## Work order:
Whenever a line in the data contains "progressSlider", show that line.

Before-and-after change data:
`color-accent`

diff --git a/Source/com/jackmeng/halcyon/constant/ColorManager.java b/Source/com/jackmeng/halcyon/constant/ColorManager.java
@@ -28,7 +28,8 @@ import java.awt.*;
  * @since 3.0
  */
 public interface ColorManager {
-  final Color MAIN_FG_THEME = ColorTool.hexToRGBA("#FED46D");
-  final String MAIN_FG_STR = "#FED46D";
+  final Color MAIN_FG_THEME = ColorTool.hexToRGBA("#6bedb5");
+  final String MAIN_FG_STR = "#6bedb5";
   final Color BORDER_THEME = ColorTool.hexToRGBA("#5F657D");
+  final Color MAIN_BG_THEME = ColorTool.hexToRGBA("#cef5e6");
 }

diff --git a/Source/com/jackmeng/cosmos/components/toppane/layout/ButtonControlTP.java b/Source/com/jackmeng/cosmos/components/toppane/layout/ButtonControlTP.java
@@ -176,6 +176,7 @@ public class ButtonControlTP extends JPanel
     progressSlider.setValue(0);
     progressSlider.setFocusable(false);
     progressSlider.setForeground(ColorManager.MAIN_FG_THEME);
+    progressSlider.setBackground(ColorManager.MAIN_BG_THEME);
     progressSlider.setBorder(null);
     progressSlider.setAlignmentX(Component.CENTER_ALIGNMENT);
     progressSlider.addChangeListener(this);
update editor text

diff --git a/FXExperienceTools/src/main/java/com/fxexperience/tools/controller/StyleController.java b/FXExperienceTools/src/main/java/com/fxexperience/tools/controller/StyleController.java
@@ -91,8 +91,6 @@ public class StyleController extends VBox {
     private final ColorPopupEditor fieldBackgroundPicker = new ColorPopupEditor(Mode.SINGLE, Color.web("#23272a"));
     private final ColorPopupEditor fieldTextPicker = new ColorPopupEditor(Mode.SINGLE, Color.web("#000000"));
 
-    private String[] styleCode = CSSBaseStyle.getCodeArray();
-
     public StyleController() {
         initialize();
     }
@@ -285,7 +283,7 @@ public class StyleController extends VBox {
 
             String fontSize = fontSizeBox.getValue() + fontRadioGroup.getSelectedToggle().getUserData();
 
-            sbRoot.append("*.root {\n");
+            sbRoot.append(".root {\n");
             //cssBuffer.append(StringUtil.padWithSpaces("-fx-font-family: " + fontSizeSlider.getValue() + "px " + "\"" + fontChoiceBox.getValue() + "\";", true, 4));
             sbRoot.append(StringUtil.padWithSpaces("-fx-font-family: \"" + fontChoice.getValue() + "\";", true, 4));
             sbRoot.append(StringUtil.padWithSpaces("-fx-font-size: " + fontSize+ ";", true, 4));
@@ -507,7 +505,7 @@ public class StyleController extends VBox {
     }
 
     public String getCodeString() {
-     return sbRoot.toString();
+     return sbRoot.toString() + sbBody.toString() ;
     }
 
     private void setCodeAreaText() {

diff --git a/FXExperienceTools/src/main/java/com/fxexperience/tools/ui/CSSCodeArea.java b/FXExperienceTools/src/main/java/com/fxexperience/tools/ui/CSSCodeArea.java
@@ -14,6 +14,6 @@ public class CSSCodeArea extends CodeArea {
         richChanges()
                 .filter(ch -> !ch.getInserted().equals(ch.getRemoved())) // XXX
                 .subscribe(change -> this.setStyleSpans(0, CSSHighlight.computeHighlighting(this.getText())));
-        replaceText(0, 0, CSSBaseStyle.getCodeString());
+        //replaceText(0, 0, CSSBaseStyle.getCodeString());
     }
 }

## Solution for this problem:
     progressSlider.setValue(0);
     progressSlider.setFocusable(false);
     progressSlider.setForeground(ColorManager.MAIN_FG_THEME);
+    progressSlider.setBackground(ColorManager.MAIN_BG_THEME);
     progressSlider.setBorder(null);
     progressSlider.setAlignmentX(Component.CENTER_ALIGNMENT);
     progressSlider.addChangeListener(this);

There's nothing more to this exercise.